This can result in severe debt, which could drastically harm those in lower socio-economic groups.

“A couple of years ago, [ASIC] were seeing people were getting BNPL and then struggling to pay it off  … [they’d be] going without essentials, to say ‘I want to pay off my BNPL debt, I guess I can’t eat this week’.”

He says often this group of people were taking on BNPL loans and then relying on a financial loan to pay off that debt.

Guthrie says she’s concerned that BNPL products can create “debt spirals”, which force vulnerable users to rely on it for things like food and electricity.

“You might think it’s a small amount of debt, so you’d make one payment, then you’re going to make another one, and you might have got some more [BNPL] in between times. And so it snowballs.”

Regulations are coming. In November, Treasury released a paper that agreed control measures should be put in place.

“A lot of Australians are racking up unaffordable debts,” Financial Services Minister Stephen Jones said at the time.

“It seems to us that it makes sense to have some credit controls in place.”

The minister said he hoped legislation for regulation would pass by the end of 2023. One option being considered is self-regulation .
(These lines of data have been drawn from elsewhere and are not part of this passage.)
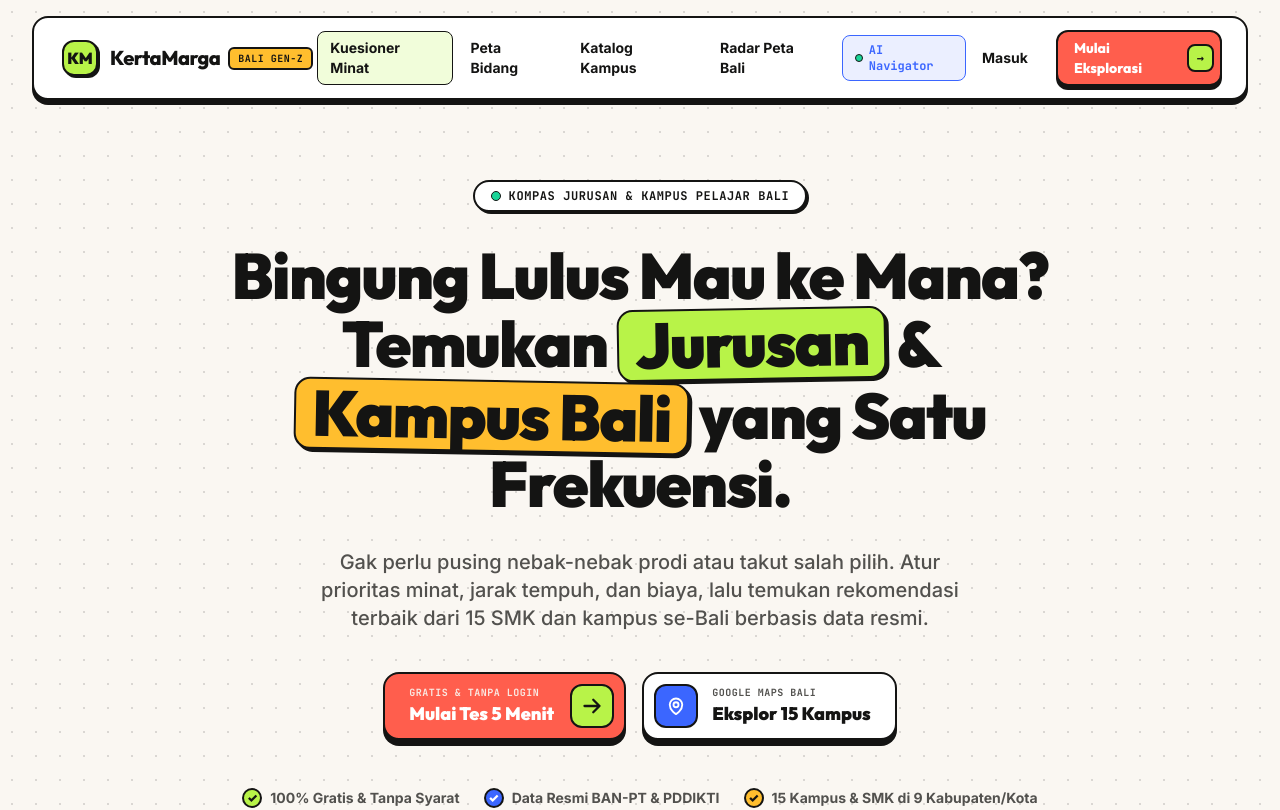
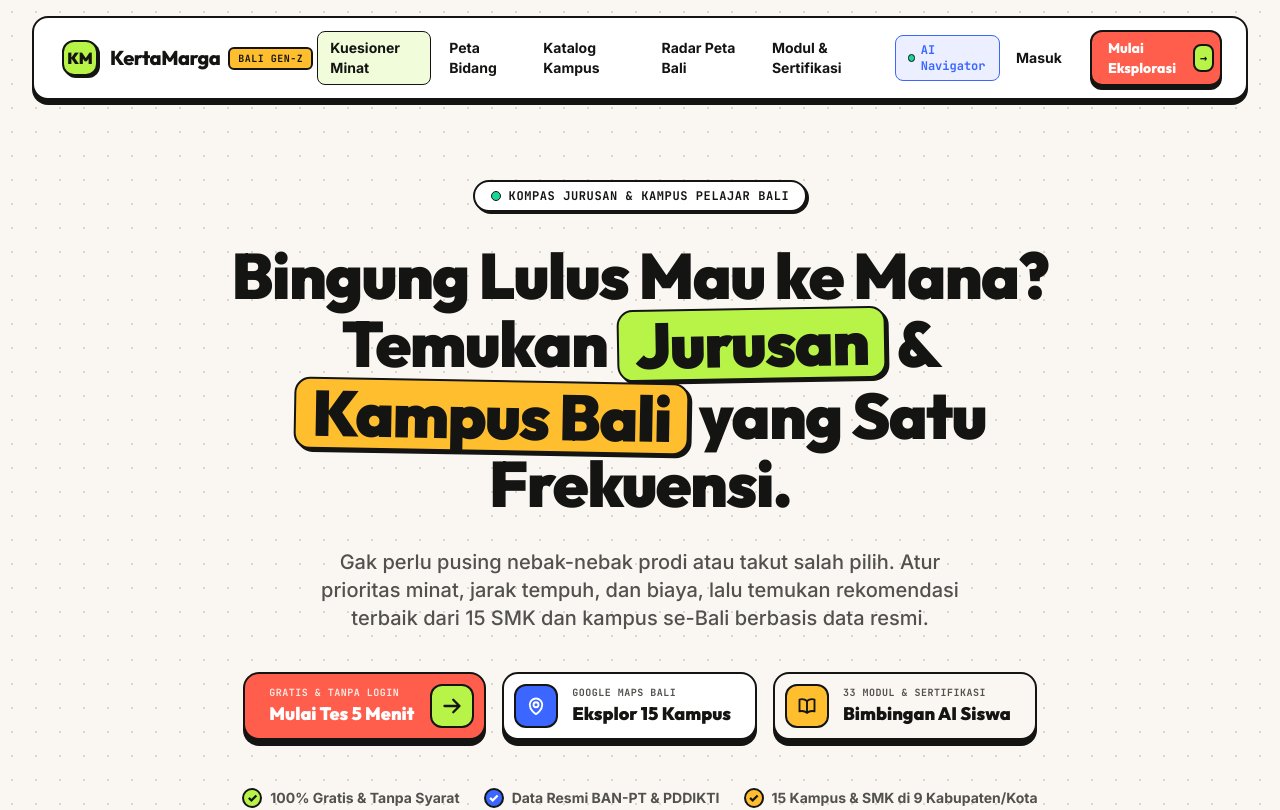
Before and after one commit to Great-YUDZZ/WE-ARE-SKENSA, a Next.js app: page / in a window 1280 px wide. Shown: the top 810 px of the page. Built offline with nearby package versions, Linux system fonts and the light colour scheme.

Commit message:
feat(nav): hubungkan navigasi modul masterclass, bimbingan AI, dan sertifikasi ke landing page dan katalog

```diff
--- a/src/app/ai-navigator/page.tsx
+++ b/src/app/ai-navigator/page.tsx
@@ -574,8 +574,15 @@ export default function AiNavigatorPage() {
                       </div>
                     </div>
 
-                    {/* Bottom CTA to Field Guide */}
-                    <div className="pt-2 flex justify-end">
+                    {/* Bottom CTA to Field Guide & Modul */}
+                    <div className="pt-2 flex flex-wrap justify-end gap-2">
+                      <Link
+                        href={`/hasil-analisis?field=${item.fieldId}`}
+                        className="inline-flex items-center gap-1.5 px-3.5 py-2 rounded-xl bg-[#FFBE2E] hover:bg-[#f2b329] text-[#141413] font-display font-bold text-xs border-2 border-[#141413] shadow-[2px_2px_0_#141413]"
+                      >
+                        <span>Modul &amp; Sertifikasi</span>
+                        <span className="font-mono">&rarr;</span>
+                      </Link>
                       <Link
                         href={`/peta-bidang/${item.fieldId}`}
                         className="inline-flex items-center gap-2 px-4 py-2.5 rounded-xl bg-[#141413] hover:bg-[#272725] text-white font-display font-black text-xs border-2 border-[#141413] shadow-[2px_2px_0_#FF5E4D] transition-transform active:translate-y-0.5"
--- a/src/app/eksplorasi/page.tsx
+++ b/src/app/eksplorasi/page.tsx
@@ -674,6 +674,15 @@ export default function EksplorasiPage() {
                           {rec.alternativeNotes}
                         </span>
 
+                        <div className="flex flex-wrap items-center gap-2 w-full sm:w-auto">
+                          <Link
+                            href={`/hasil-analisis?field=${rec.field.id}`}
+                            className="inline-flex items-center gap-2 px-4 py-2 rounded-xl bg-[#FAF7F2] hover:bg-[#F0ECE1] text-[#141413] border-2 border-[#141413] shadow-[0_3px_0_#141413] font-display font-bold text-xs"
+                          >
+                            <span>Bimbingan Nilai &amp; Modul</span>
+                            <span className="font-mono text-xs">&rarr;</span>
+                          </Link>
+
                           <Link
                             href={`/peta-bidang/${rec.field.id}?kabupaten=${encodeURIComponent(selectedKabupaten)}`}
                             className="group w-full sm:w-auto inline-flex items-center justify-between sm:justify-center gap-3 pl-5 pr-2 py-2 rounded-xl bg-[#FF5E4D] hover:bg-[#ff4936] text-white border-2 border-[#141413] shadow-[0_4px_0_#141413] hover:translate-y-[1px] hover:shadow-[0_3px_0_#141413] active:translate-y-[4px] active:shadow-none transition-all cursor-pointer font-display font-extrabold text-xs sm:text-sm"
@@ -683,6 +692,7 @@ export default function EksplorasiPage() {
                               &rarr;
                             </span>
                           </Link>
+                        </div>
                       </div>
                     </div>
                   ))}
--- a/src/app/page.tsx
+++ b/src/app/page.tsx
@@ -166,6 +166,35 @@ export default function Home() {
                   </span>
                 </div>
               </a>
+
+              {/* Tertiary Keycap Button: Modul Masterclass & AI Mentor */}
+              <Link
+                href="/hasil-analisis"
+                className="group relative w-full sm:w-auto inline-flex items-center justify-between sm:justify-center gap-3.5 pl-2.5 pr-6 py-2.5 rounded-2xl bg-[#FAF7F2] hover:bg-[#F0ECE1] text-[#141413] border-2 border-[#141413] shadow-[0_6px_0_#141413] hover:translate-y-[2px] hover:shadow-[0_4px_0_#141413] active:translate-y-[6px] active:shadow-none transition-all duration-150 cursor-pointer"
+              >
+                <span className="w-11 h-11 rounded-xl bg-[#FFBE2E] text-[#141413] border-2 border-[#141413] flex items-center justify-center shrink-0 group-hover:scale-105 transition-transform">
+                  <svg
+                    className="w-5 h-5 stroke-[2.25]"
+                    fill="none"
+                    viewBox="0 0 24 24"
+                    stroke="currentColor"
+                  >
+                    <path
+                      strokeLinecap="round"
+                      strokeLinejoin="round"
+                      d="M12 6.042A8.967 8.967 0 006 3.75c-1.052 0-2.062.18-3 .512v14.25A8.987 8.987 0 016 18c2.305 0 4.408.867 6 2.292m0-14.25a8.966 8.966 0 016-2.292c1.052 0 2.062.18 3 .512v14.25A8.987 8.987 0 0018 18a8.967 8.967 0 00-6 2.292m0-14.25v14.25"
+                    />
+                  </svg>
+                </span>
+                <div className="text-left">
+                  <span className="block text-[10px] font-mono font-bold uppercase tracking-wider text-[#52514E]">
+                    33 MODUL &amp; SERTIFIKASI
+                  </span>
+                  <span className="block font-display font-black text-base sm:text-lg leading-tight text-[#141413]">
+                    Bimbingan AI Siswa
+                  </span>
+                </div>
+              </Link>
             </div>
 
             {/* Micro-Trust Checklist */}
--- a/src/app/peta-bidang/[id]/page.tsx
+++ b/src/app/peta-bidang/[id]/page.tsx
@@ -143,6 +143,12 @@ export default function PetaBidangDetailPage() {
               className="px-4 py-2 rounded-xl border-2 border-[#141413] bg-[#B8F348] hover:bg-[#a8e635] font-mono font-bold text-xs text-[#141413] cursor-pointer"
             >
               Uji Kecocokanmu Lewat Kuesioner &rarr;
+            </Link>
+            <Link
+              href={`/hasil-analisis?field=${field.id}`}
+              className="px-4 py-2 rounded-xl border-2 border-[#141413] bg-[#FFBE2E] hover:bg-[#f2b329] font-mono font-bold text-xs text-[#141413] cursor-pointer"
+            >
+              Modul Masterclass &amp; Sertifikasi &rarr;
             </Link>
           </div>
         </div>
--- a/src/components/Navbar.tsx
+++ b/src/components/Navbar.tsx
@@ -63,6 +63,12 @@ export default function Navbar({
               className="px-3 py-1.5 rounded-lg hover:bg-[#F0ECE1] transition-colors"
             >
               Radar Peta Bali
+            </Link>
+            <Link
+              href="/hasil-analisis"
+              className="px-3 py-1.5 rounded-lg hover:bg-[#F0ECE1] transition-colors"
+            >
+              Modul & Sertifikasi
             </Link>
             <Link
               href="/ai-navigator"
@@ -149,6 +155,13 @@ export default function Navbar({
               Radar Peta Bali
             </Link>
             <Link
+              href="/hasil-analisis"
+              onClick={() => setMobileMenuOpen(false)}
+              className="block px-3 py-2 rounded-xl font-bold text-sm text-[#141413] hover:bg-[#F0ECE1]"
+            >
+              Modul &amp; Sertifikasi
+            </Link>
+            <Link
               href="/ai-navigator"
               onClick={() => setMobileMenuOpen(false)}
               className="block px-3 py-2 rounded-xl font-mono font-bold text-sm text-[#3B66FF] bg-[#3B66FF]/10 border border-[#3B66FF]"
--- a/src/data/fields.ts
+++ b/src/data/fields.ts
@@ -6,7 +6,7 @@ export interface MajorField {
   group: FieldGroup;
   categoryName: string;
   description: string;
-  vibeTagline: string;
+  vibeTagline?: string;
   institutions: {
     name: string;
     level: string;
@@ -186,6 +186,7 @@ export const FIELDS: MajorField[] = [
     name: "Teknik Jaringan Komputer, Telekomunikasi & Cloud (TKJ / TJKT)",
     group: "teknologi",
     categoryName: "Teknologi dan Rancang",
+    vibeTagline: "Fokus pada arsitektur jaringan komputer, cloud server, dan sertifikasi CCNA/MTCNA.",
     description: "Mempelajari arsitektur jaringan komputer (Cisco CCNA & MikroTik MTCNA), infrastruktur fiber optik, administrasi server Linux/Cloud, dan keamanan siber untuk konektivitas perhotelan serta instansi di Bali.",
     institutions: [
       { name: "SMKN 1 Denpasar (SKENSA)", level: "SMK TJKT", location: "Denpasar Utara", accreditation: "A (Unggul)" },
```
Lines whose indentation alone changed are shown as unchanged.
Experts were not convinced on the viability of that option. “The idea that we would allow an industry to self regulate when it’s providing a credit product, which can cause harm to a number of people is just ludicrous,” Guthrie says.

The other two options for regulation under consideration involve incorporating BNPL into the National Credit Act (NCA), the legislation designed to ensure credit and lending facilities engage in safe practice.

Some argue that a partial inclusion of BNPL into NCA is the smartest approach. The University of Sydney’s Andrew Grant describes this as the “Goldilocks” option.

“We have to think of how the regulation will affect the industry overall. And it’s a degree of proportionality … if I’m buying a $100 pair of shoes, do we need to do a full responsible lending and credit check?”

“Finding the right balance where the BNPL industry can still exist, without being overly regulated, is I think what most people would be thinking is about the happy medium.”

Not everyone agrees, and critics say this legislation should be focused on protecting vulnerable users.

“It’s a strange argument to say that we should allow a business to continue if it actually harms people,” Guthrie says.

“Whether businesses continue or not is not an issue that should be at the forefront of the government’s mind. It’s whether the products are provided safely, and the credit actually helps people rather than harms them.”

*Name has been changed to protect privacy

By Sam Nichols for The Money (Original ABC Article)